Science and I are getting along better these days.

Growing up, and far into adulthood, I never enjoyed science.  It was too…unpredictable.  And it never failed that what I expected to happen, did not in fact happen.  This frustrated me to all ends.  Now, I find myself having to teach it.  Lord have mercy, and He has.

My husband has a scientific mind.  The type that are never satisfied with the activity at hand, but has the innate ability to ask the inevitable, “What if we did…”.  This is also how Builder thinks and revels in getting to do science activities with Daddy.  However, doing science each week with Daddy doesn’t exactly work well into our schedule.  So though it works every now and then, we needed a different solution for a more consistent science experience.

So, I have pressed on and pressed into the Lord to help me in this area.  One of my realizations is that science truly sets you up to continue learning.  There is no failure in science, only an opportunity to learn more.  In the past, every time my outcome did not match my expectation I became frustrated at my “inability to do science”.  Now I realize when something doesn’t work out as expected, we get to figure out why.  This leads to a much deeper understanding of the topic at hand.

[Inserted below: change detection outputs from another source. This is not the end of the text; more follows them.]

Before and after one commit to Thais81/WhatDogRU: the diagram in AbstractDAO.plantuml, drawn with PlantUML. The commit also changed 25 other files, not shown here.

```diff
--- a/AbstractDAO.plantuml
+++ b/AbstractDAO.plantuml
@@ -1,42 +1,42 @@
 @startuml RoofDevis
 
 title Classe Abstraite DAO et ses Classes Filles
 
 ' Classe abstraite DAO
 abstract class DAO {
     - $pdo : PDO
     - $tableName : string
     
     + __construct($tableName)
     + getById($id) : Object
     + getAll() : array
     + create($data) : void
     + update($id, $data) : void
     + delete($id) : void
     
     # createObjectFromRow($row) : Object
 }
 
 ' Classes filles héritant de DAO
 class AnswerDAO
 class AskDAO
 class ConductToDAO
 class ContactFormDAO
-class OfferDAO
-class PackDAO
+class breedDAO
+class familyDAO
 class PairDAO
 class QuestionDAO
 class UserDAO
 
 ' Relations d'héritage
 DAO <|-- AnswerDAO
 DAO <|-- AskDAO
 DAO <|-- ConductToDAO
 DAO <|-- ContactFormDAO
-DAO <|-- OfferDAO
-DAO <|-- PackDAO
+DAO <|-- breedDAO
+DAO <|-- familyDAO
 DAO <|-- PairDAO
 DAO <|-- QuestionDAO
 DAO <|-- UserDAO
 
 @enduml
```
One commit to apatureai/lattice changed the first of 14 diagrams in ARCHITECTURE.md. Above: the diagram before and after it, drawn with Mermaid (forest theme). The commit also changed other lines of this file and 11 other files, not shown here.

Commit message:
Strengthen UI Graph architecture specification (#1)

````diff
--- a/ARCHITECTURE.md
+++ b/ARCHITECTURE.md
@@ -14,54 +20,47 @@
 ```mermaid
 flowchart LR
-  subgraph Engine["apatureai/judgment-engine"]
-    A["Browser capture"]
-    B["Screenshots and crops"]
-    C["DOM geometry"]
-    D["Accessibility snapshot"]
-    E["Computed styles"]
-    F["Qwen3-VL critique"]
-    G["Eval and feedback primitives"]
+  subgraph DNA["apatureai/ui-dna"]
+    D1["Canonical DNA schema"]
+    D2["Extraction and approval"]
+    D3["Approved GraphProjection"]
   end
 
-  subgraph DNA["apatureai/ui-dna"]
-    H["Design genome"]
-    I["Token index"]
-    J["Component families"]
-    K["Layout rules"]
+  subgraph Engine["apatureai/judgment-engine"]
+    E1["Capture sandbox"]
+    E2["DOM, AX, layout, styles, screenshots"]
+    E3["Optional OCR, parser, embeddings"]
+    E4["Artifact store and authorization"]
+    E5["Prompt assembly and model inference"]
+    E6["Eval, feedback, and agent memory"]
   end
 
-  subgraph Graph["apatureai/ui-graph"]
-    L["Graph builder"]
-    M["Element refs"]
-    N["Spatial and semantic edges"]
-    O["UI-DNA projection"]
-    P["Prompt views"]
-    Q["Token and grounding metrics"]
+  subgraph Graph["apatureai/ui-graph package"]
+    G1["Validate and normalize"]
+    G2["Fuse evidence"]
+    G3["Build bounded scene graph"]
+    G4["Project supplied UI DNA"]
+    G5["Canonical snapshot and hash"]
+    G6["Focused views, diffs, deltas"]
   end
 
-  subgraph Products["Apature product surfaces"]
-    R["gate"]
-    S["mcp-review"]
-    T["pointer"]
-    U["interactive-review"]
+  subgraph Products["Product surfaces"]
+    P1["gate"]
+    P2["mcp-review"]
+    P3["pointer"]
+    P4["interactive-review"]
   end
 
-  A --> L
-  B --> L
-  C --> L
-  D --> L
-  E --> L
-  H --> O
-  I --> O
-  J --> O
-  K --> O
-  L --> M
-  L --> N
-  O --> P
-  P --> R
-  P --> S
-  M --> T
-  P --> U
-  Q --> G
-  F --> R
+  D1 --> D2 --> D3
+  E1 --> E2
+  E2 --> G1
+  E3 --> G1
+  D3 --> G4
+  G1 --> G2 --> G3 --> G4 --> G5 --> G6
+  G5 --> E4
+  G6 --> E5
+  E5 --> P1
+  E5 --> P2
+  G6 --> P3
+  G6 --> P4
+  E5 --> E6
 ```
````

Now that I wasn’t scared of, or even angry with, science I was better equipped to decide how we wanted to approach it.  We did some individual units found here and there on the web.  However, I really felt like I was shooting in the dark when it came to a forward motion in science.  We were just kind of hit-and-missing.  Recently, I found MysteryScience.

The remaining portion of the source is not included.